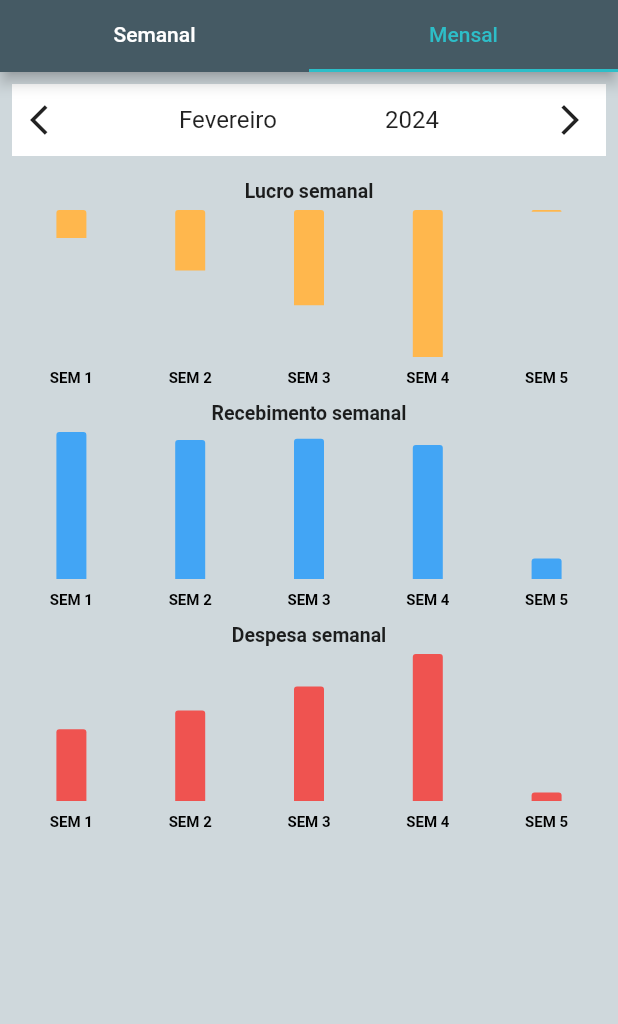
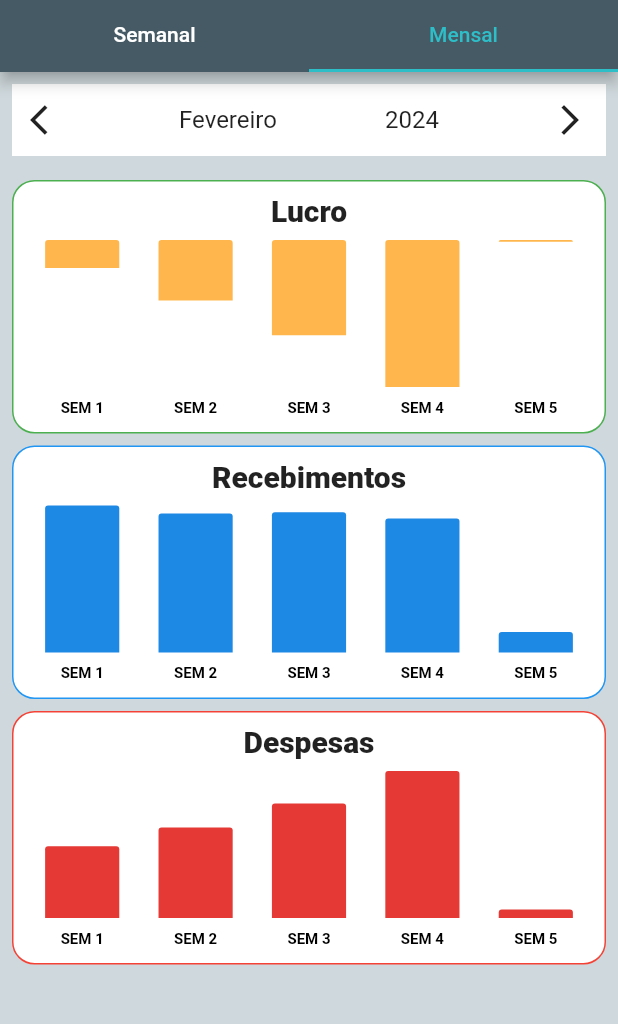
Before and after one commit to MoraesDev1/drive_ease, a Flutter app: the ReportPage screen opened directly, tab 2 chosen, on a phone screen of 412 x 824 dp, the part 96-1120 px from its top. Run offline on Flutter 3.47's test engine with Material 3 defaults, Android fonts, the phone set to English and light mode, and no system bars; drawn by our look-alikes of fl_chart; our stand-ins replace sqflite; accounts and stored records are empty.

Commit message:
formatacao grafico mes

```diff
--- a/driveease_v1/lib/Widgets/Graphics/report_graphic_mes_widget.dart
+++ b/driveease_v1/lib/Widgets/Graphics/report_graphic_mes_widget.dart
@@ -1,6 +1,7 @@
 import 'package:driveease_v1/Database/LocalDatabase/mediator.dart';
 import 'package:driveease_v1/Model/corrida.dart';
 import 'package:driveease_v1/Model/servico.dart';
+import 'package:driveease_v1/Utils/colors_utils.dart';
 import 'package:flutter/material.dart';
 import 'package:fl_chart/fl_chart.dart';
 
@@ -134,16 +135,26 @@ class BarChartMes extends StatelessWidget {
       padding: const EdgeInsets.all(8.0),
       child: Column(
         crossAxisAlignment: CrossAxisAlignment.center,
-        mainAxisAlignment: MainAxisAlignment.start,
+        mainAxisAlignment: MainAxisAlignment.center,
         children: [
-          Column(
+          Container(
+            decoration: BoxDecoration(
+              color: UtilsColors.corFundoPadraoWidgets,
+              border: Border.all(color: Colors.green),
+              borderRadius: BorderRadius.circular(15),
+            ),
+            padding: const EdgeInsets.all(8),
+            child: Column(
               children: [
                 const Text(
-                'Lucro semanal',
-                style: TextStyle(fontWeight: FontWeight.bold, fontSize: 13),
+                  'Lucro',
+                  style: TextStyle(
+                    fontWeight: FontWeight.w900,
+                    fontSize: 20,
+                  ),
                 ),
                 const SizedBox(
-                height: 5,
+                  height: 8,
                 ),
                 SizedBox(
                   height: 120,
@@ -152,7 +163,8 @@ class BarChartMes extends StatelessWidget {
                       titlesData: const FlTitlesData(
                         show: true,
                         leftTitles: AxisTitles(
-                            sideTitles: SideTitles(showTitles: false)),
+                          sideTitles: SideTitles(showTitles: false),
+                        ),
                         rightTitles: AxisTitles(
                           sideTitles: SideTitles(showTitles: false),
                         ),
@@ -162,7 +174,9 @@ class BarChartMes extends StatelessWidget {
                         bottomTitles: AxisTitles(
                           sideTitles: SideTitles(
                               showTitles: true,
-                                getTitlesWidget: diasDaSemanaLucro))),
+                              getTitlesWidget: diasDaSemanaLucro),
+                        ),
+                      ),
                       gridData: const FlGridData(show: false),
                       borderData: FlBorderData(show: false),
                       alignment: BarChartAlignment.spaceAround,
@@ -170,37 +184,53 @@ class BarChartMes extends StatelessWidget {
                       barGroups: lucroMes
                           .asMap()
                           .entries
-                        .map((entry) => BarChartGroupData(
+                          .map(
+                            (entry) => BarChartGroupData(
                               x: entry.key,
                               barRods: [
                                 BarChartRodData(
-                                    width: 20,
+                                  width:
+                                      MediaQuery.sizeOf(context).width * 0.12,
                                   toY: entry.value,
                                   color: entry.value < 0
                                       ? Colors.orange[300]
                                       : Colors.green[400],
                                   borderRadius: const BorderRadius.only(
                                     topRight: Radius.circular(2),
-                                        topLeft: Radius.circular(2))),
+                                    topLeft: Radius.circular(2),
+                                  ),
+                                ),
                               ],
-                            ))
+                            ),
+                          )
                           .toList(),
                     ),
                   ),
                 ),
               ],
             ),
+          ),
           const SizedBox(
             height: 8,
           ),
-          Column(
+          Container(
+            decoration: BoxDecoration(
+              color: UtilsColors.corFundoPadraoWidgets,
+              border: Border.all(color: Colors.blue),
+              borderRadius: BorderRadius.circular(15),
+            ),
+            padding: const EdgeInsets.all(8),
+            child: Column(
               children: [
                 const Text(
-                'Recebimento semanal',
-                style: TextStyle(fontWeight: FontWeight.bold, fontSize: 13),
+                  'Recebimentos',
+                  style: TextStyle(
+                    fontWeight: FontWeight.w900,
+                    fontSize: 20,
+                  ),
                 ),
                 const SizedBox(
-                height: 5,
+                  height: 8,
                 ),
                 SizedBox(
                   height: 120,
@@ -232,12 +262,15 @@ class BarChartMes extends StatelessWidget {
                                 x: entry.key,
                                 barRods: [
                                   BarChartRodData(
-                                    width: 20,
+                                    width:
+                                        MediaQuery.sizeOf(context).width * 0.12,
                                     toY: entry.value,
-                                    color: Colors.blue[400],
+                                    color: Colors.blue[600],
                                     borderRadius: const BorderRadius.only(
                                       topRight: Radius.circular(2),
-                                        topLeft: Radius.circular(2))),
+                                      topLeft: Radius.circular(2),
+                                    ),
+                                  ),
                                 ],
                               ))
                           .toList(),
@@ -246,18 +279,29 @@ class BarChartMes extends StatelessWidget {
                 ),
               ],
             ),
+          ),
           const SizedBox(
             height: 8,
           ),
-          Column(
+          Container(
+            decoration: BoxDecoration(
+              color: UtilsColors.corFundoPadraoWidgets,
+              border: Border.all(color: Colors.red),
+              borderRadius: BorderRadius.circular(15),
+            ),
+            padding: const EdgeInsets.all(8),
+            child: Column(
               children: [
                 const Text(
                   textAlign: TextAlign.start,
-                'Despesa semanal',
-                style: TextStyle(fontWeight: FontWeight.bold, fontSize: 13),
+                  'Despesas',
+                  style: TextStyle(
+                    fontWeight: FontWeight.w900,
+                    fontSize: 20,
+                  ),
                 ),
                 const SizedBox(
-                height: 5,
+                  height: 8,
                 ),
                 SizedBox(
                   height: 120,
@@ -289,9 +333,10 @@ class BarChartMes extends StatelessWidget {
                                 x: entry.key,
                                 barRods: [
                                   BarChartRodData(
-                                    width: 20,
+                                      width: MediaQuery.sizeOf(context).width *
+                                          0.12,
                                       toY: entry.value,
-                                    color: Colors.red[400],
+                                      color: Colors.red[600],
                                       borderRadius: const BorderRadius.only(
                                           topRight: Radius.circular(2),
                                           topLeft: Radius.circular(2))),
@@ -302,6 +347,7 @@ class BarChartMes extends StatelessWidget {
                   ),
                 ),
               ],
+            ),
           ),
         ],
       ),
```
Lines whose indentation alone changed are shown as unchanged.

————————

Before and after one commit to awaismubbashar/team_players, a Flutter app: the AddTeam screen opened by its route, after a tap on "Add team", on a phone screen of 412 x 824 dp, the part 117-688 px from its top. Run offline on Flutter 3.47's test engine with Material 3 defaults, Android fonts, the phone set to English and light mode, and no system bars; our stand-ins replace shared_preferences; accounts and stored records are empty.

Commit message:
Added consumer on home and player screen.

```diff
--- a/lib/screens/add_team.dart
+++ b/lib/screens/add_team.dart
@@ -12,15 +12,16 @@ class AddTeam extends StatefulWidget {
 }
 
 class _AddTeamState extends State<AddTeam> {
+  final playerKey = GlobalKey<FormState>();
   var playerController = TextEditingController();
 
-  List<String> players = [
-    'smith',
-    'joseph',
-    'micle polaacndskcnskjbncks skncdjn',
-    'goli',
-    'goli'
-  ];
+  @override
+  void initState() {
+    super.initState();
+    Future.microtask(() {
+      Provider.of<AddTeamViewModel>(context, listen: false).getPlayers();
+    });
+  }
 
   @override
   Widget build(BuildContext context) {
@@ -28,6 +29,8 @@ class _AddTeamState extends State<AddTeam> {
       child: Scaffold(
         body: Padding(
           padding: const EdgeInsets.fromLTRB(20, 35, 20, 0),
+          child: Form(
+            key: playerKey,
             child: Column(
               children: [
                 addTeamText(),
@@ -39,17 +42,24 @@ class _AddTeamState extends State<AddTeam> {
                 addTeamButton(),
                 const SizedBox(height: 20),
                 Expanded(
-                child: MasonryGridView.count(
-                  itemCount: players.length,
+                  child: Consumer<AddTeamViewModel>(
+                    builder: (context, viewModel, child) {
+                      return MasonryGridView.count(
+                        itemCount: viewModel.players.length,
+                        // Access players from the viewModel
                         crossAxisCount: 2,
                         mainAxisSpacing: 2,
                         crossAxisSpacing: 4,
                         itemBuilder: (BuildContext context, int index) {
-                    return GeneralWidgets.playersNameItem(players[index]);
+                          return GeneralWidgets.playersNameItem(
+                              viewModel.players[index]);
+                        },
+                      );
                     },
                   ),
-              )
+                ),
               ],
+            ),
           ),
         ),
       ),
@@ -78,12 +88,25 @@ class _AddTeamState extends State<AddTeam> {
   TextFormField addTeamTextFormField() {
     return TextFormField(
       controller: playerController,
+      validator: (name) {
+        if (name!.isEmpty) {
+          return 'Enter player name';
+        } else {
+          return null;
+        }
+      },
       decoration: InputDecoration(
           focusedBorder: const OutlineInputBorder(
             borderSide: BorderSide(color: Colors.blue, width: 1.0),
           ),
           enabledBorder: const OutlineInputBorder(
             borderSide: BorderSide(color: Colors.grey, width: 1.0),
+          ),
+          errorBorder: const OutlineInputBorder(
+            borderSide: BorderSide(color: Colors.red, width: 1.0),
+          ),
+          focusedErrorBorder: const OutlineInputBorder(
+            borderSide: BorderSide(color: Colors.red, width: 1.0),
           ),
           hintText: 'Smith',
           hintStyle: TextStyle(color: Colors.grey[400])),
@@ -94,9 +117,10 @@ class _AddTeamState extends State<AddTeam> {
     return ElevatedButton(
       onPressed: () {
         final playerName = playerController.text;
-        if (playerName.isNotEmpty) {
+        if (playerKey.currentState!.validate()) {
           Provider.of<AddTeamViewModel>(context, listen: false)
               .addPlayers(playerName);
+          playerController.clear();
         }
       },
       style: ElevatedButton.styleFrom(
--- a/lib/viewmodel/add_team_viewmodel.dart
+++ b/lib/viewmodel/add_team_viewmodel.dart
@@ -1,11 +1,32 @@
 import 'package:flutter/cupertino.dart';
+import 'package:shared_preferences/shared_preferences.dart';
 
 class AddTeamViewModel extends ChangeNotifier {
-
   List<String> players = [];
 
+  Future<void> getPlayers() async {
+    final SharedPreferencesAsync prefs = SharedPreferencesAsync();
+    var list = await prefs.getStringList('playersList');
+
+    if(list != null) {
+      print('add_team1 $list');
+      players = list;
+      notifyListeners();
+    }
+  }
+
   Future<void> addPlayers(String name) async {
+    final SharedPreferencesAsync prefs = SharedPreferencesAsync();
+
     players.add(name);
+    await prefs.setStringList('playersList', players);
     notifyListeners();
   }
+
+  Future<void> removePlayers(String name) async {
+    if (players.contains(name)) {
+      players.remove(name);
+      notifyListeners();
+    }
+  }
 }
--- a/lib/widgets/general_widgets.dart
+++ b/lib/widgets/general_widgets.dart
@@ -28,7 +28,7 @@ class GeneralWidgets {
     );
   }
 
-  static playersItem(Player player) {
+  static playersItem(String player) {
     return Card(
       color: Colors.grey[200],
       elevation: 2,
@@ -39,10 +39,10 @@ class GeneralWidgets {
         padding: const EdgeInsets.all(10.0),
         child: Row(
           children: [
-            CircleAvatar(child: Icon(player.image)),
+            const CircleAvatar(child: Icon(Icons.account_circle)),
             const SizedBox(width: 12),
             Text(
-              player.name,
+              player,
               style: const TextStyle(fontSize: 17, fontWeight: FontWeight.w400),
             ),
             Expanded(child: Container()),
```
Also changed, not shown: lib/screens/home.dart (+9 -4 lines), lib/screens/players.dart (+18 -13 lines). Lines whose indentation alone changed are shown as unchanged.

————————

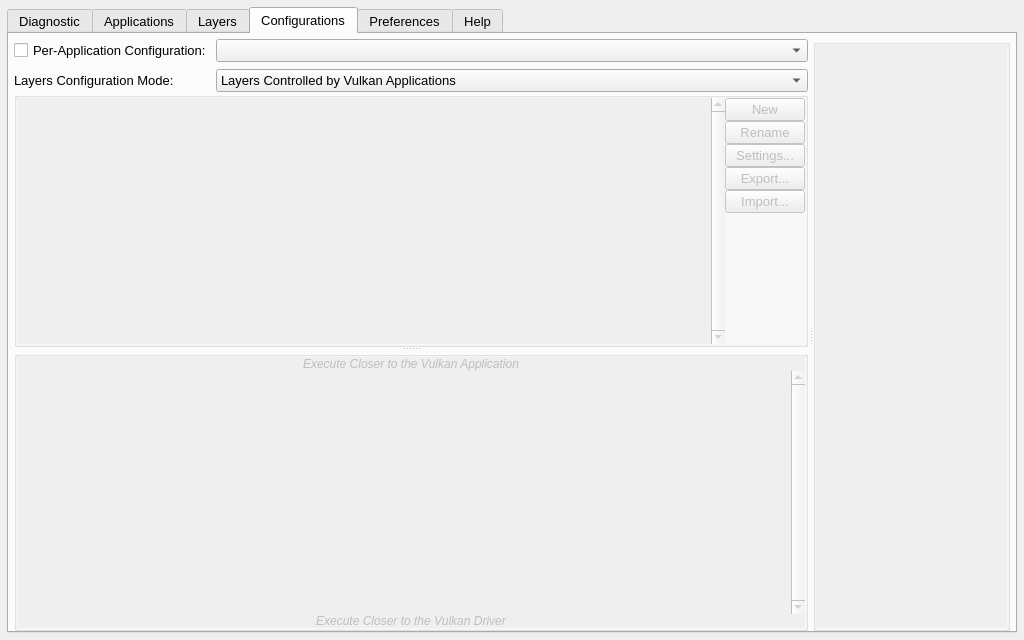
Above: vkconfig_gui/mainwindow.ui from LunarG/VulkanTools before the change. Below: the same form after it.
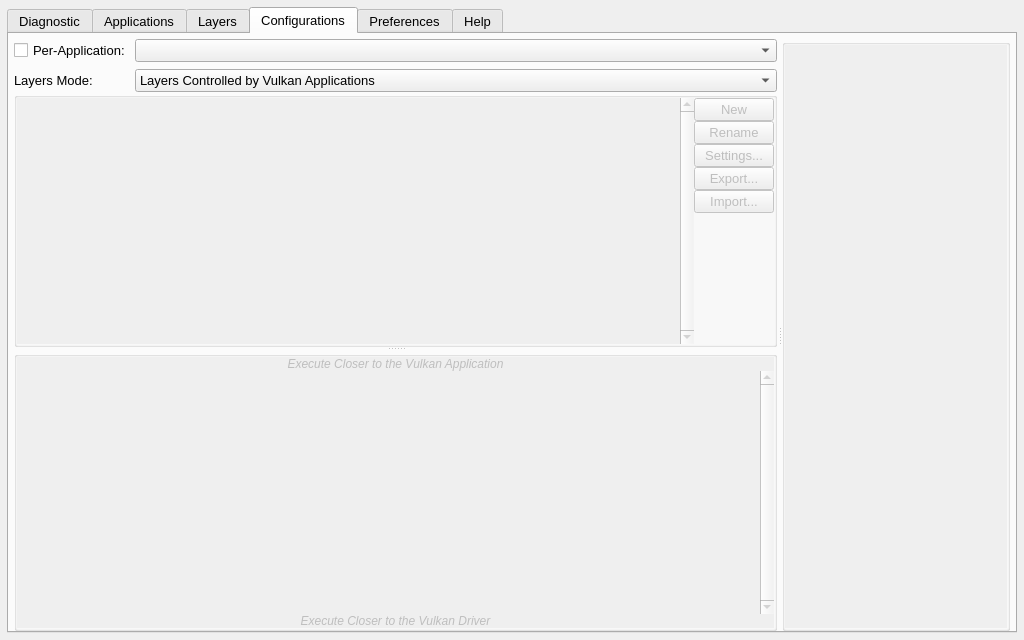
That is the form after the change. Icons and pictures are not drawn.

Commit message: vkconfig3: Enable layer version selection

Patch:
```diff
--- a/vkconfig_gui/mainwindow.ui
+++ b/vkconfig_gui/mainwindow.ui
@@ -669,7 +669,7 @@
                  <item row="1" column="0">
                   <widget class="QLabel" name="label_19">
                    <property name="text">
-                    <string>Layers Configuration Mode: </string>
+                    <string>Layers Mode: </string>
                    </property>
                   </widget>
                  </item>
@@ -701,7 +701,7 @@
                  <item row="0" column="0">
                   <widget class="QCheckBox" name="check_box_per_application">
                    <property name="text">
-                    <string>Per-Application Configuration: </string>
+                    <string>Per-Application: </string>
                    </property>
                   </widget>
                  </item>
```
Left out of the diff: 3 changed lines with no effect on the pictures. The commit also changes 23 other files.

————————

State the number of lines in the records that include "topLeft", and write nothing else.

5